Civic studies aims to develop ideas and ways of thinking helpful to citizens, understood as co-creators of their worlds. The field does not consider “citizens” as official members of political jurisdictions, nor does it invoke the word “democracy.” One can be a co-creator in many settings, ranging from loose social networks, local communities, and religious congregations to the globe. Not all of these venues are, or could be, democracies.
Civic studies asks, “What should we do?” It explores ethics (what is right and good?), facts (what is actually going on?), strategies (what would work?), and the institutions that we co-create. Good strategies may take many forms and use many instruments, but if a strategy addresses the question “What should we do?”, then it must guide our own actions–it cannot simply be about how other people ought to act.
Civic studies is not civic education. Nor is it the study of civic education. However, when more fully developed, it should influence how citizenship is taught in schools and colleges.
For more on civic studies, see:
o The new book edited by Peter Levine and Karol Edward Sołtan: Civic Studies: Approaches to the Emerging Field (American Association of Colleges and Universities, 2014), which is available free at http://www.aacu.org/bringing_theory/CivicSeries.cfm#CS
o The Good Society Symposium on Civic Studies, written and edited teachers and alumni of the Summer Institute http://www.jstor.org/stable/10.5325/goodsociety.22.2.issue-2
o The syllabus for the fourth annual seminar (in 2013): http://activecitizen.tufts.edu/circle/summer-institute/#syllabus. (The 2014 syllabus will be modified but will largely follow this outline.)
PRACTICAL DETAILS FOR THE 2014 SUMMER INSTITUTE OF CIVIC STUDIES
Sessions will take place weekdays from July 7-17, 2014, at the Tufts campus in Medford, MA. The seminar will be followed by a public conference—“Frontiers of Democracy 2014” that will conclude on July 18 at 6 pm. Participants in the Institute are expected to stay for “Frontiers” as well.

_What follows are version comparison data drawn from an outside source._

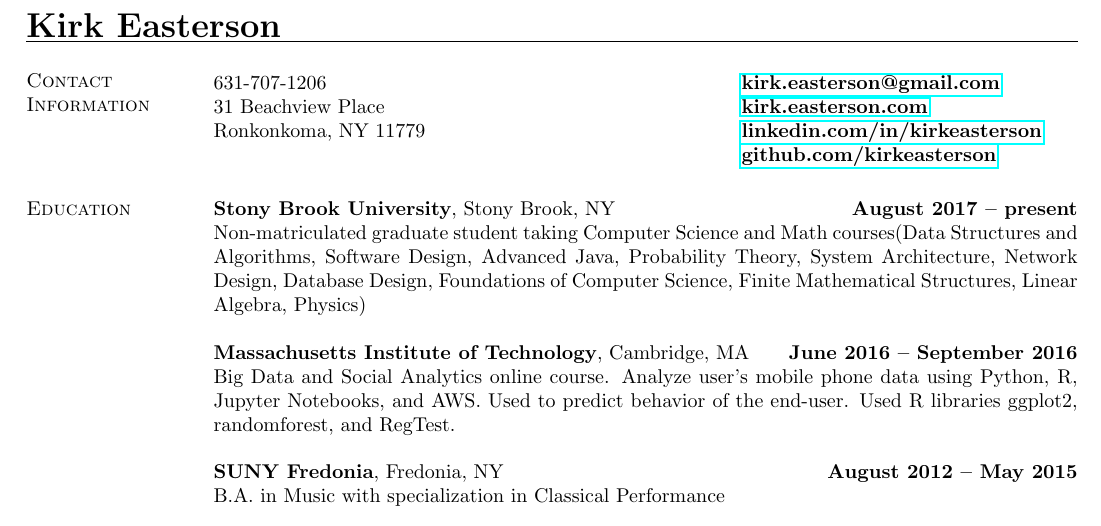
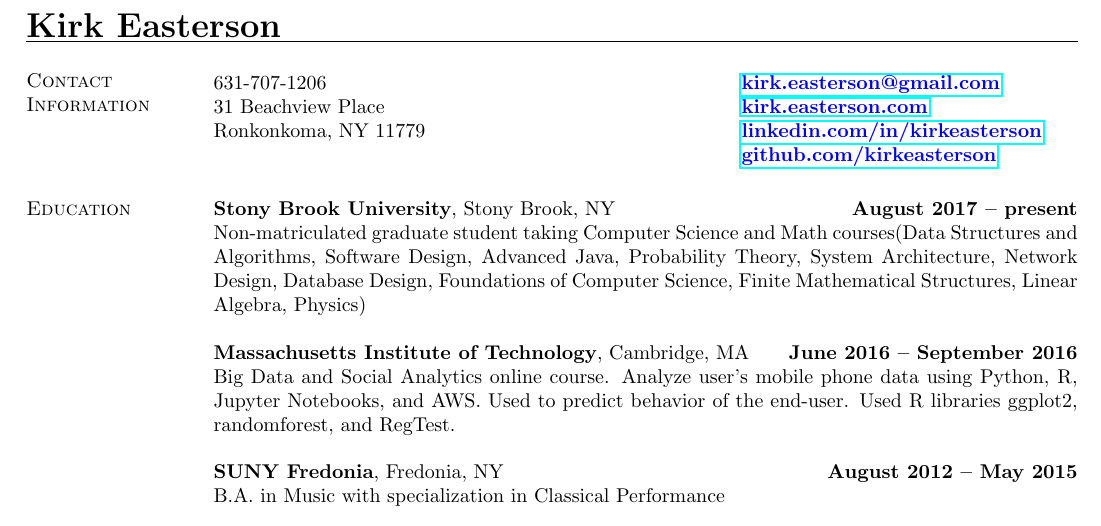
Before and after one commit to KirkEasterson/cv, a LaTeX CV (2018Sep/Easterson_Kirk_Resume_2018_Sep.tex): part of the page, cut so that both start at the same text. The pictures show the PDF file 2018Sep/Easterson_Kirk_Resume_2018_Sep.pdf that the author committed with the source.

Commit message:
Formatted links

```diff
--- a/2018Sep/Easterson_Kirk_Resume_2018_Sep.tex
+++ b/2018Sep/Easterson_Kirk_Resume_2018_Sep.tex
@@ -1,5 +1,7 @@
 \documentclass[margin,line]{res}
 \usepackage{hyperref}
+\usepackage{xcolor}
+
 \oddsidemargin -.4in
 \evensidemargin -.4in
 \textwidth=6.0in
@@ -31,10 +33,10 @@
 
 \vspace{.05in}
 \begin{tabular}{@{}p{3.5in}p{3in}}
-631-707-1206 & {\bf \href{mailto:kirk.easterson@gmail.com}{kirk.easterson@gmail.com}} \\
-31 Beachview Place &  {\bf \href{http://www.kirkeasterson.com}{kirk.easterson.com}}\\
-Ronkonkoma, NY 11779 &  {\bf \href{http://www.linkedin.com/in/kirkeasterson}{linkedin.com/in/kirkeasterson}}\\
-& {\bf \href{https://www.github.com/kirkeasterson}{github.com/kirkeasterson}}
+631-707-1206 & {\bf \textcolor{blue}{\href{mailto:kirk.easterson@gmail.com}{kirk.easterson@gmail.com}}} \\
+31 Beachview Place &  {\bf \textcolor{blue}{\href{http://www.kirkeasterson.com}{kirk.easterson.com}}}\\
+Ronkonkoma, NY 11779 &  {\bf \textcolor{blue}{\href{http://www.linkedin.com/in/kirkeasterson}{linkedin.com/in/kirkeasterson}}}\\
+& {\bf \textcolor{blue}{\href{https://www.github.com/kirkeasterson}{github.com/kirkeasterson}}}
 \end{tabular}
 
 \section{\sc Education}
```
Also changed, not shown: 2018Sep/Easterson_Kirk_Resume_2018_Sep.pdf, 2 other files.
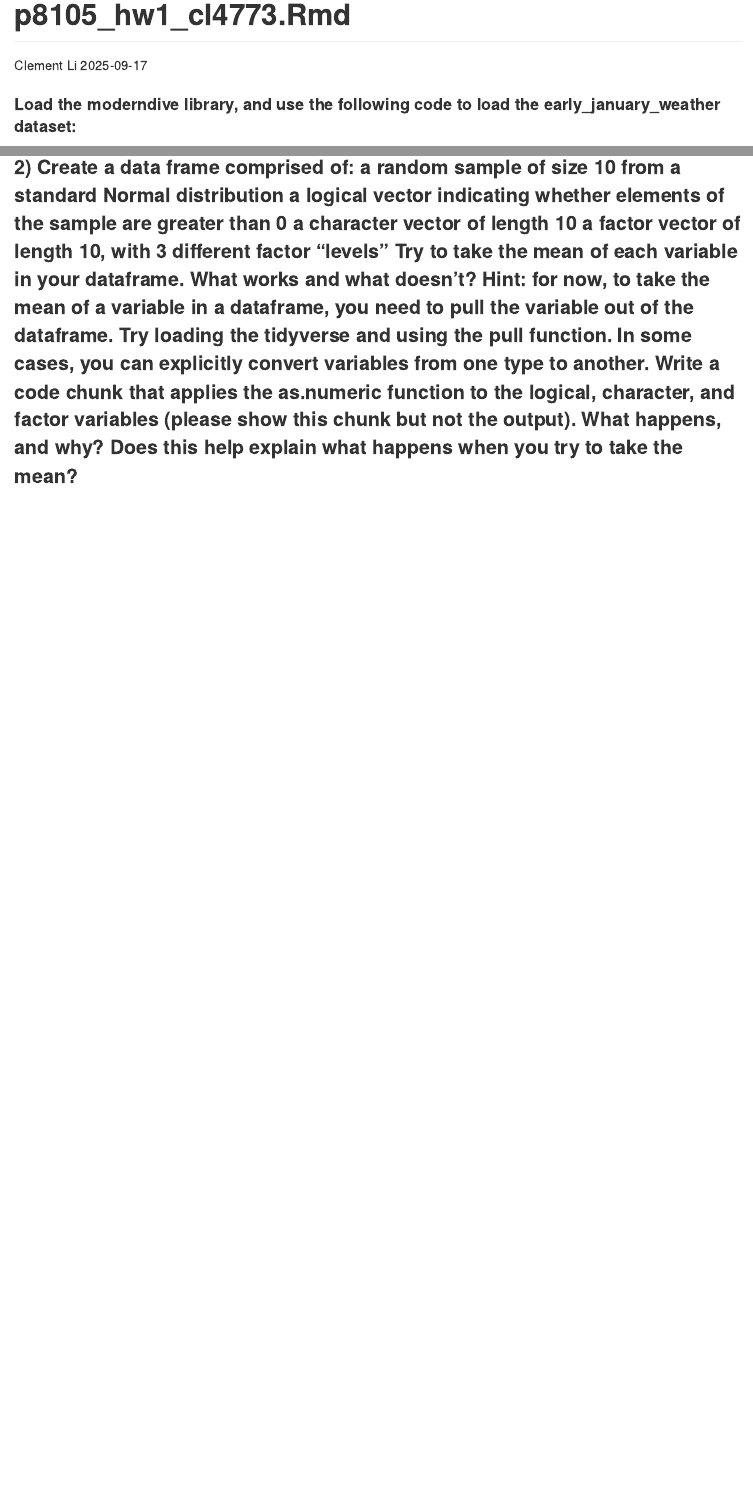
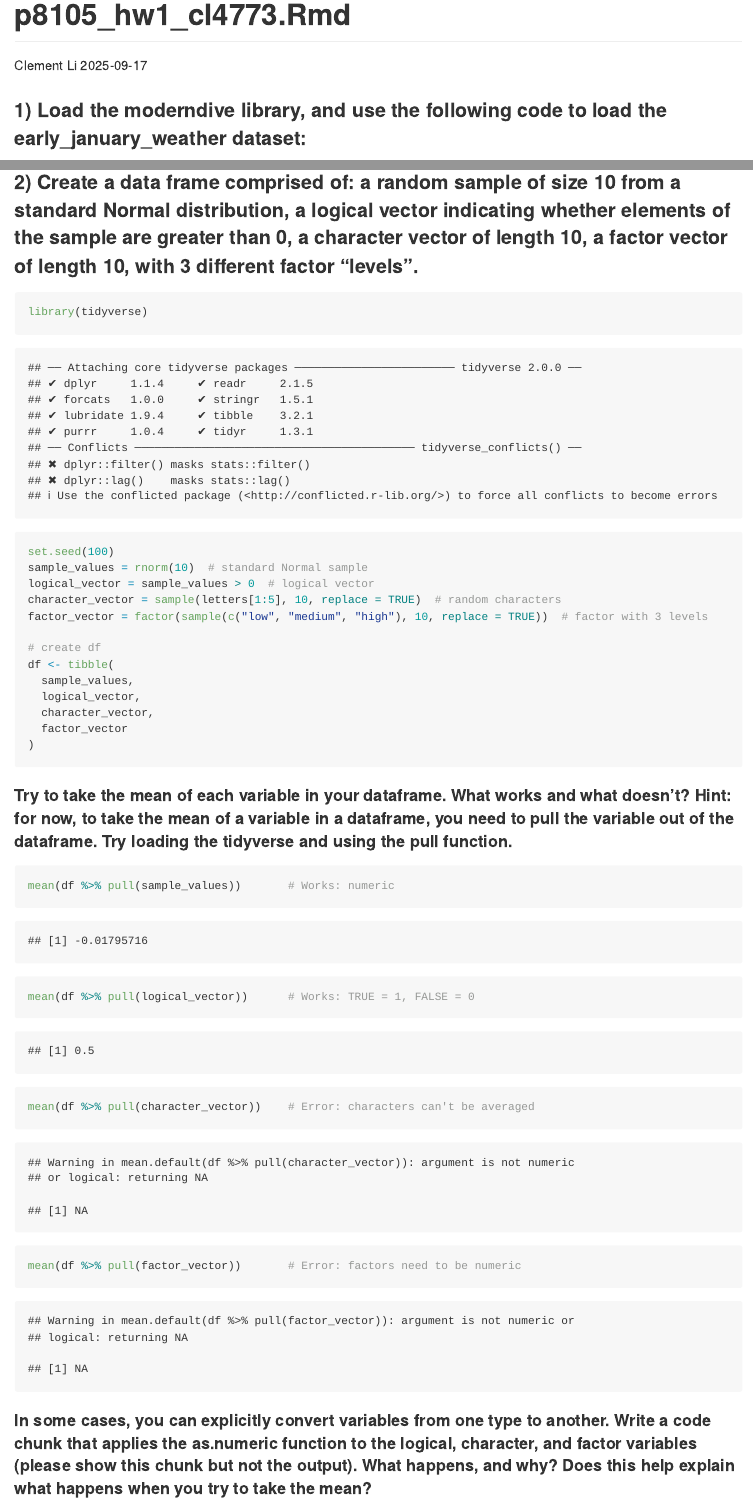
Before and after one commit to clementiaboo/p8105_hw1_cl4773, an R Markdown document (p8105_hw1_cl4773.Rmd): the page in a window 1100 px wide, from its top, and a second part further down, joined at a grey line. Rendered offline with R 4.5, knitr and Pandoc, with nearby package versions; some code elsewhere in the file could not run offline.

Commit message:
Final Commit

````diff
--- a/p8105_hw1_cl4773.Rmd
+++ b/p8105_hw1_cl4773.Rmd
@@ -4,8 +4,7 @@ author: "Clement Li"
 date: "2025-09-17"
 output: github_document
 ---
-
-#### Load the moderndive library, and use the following code to load the early_january_weather dataset:
+### 1) Load the moderndive library, and use the following code to load the early_january_weather dataset:
 ```{r}
 library(moderndive)
 data("early_january_weather")
@@ -39,4 +38,30 @@ ggsave(filename = "scatterplot_temp_vs_time.png", plot = p, width = 7, height =
 ```
 
 
-### 2) Create a data frame comprised of: a random sample of size 10 from a standard Normal distribution a logical vector indicating whether elements of the sample are greater than 0 a character vector of length 10 a factor vector of length 10, with 3 different factor “levels” Try to take the mean of each variable in your dataframe. What works and what doesn’t? Hint: for now, to take the mean of a variable in a dataframe, you need to pull the variable out of the dataframe. Try loading the tidyverse and using the pull function. In some cases, you can explicitly convert variables from one type to another. Write a code chunk that applies the as.numeric function to the logical, character, and factor variables (please show this chunk but not the output). What happens, and why? Does this help explain what happens when you try to take the mean?
+### 2) Create a data frame comprised of: a random sample of size 10 from a standard Normal distribution, a logical vector indicating whether elements of the sample are greater than 0, a character vector of length 10, a factor vector of length 10, with 3 different factor “levels”.
+```{r}
+library(tidyverse)
+set.seed(100)
+sample_values = rnorm(10)  # standard Normal sample
+logical_vector = sample_values > 0  # logical vector
+character_vector = sample(letters[1:5], 10, replace = TRUE)  # random characters
+factor_vector = factor(sample(c("low", "medium", "high"), 10, replace = TRUE))  # factor with 3 levels
+
+# create df
+df <- tibble(
+  sample_values,
+  logical_vector,
+  character_vector,
+  factor_vector
+)
+```
+
+#### Try to take the mean of each variable in your dataframe. What works and what doesn’t? Hint: for now, to take the mean of a variable in a dataframe, you need to pull the variable out of the dataframe. Try loading the tidyverse and using the pull function.
+```{r}
+mean(df %>% pull(sample_values))       # Works: numeric
+mean(df %>% pull(logical_vector))      # Works: TRUE = 1, FALSE = 0
+mean(df %>% pull(character_vector))    # Error: characters can't be averaged
+mean(df %>% pull(factor_vector))       # Error: factors need to be numeric
+```
+
+#### In some cases, you can explicitly convert variables from one type to another. Write a code chunk that applies the as.numeric function to the logical, character, and factor variables (please show this chunk but not the output). What happens, and why? Does this help explain what happens when you try to take the mean?
````
Also changed, not shown: p8105_hw1_cl4773.md, scatterplot_temp_vs_time.png, p8105_hw1_cl4773.Rmd (11 more changed lines).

Tuition for the Institute is free, but students are responsible for their own housing and transportation. A Tufts University dormitory room can be rented for about $230-$280/week. Credit is not automatically offered, but special arrangements for graduate credit may be possible.
Please email your resume, an electronic copy of your graduate transcript (if applicable), and a cover email about your interests to Peter Levine at Peter.Levine@Tufts.edu. For best consideration, apply no later than March 15, 2014. You may also sign up for occasional announcements even if you are not sure that you wish to apply: http://tinyurl.com/a9qfftb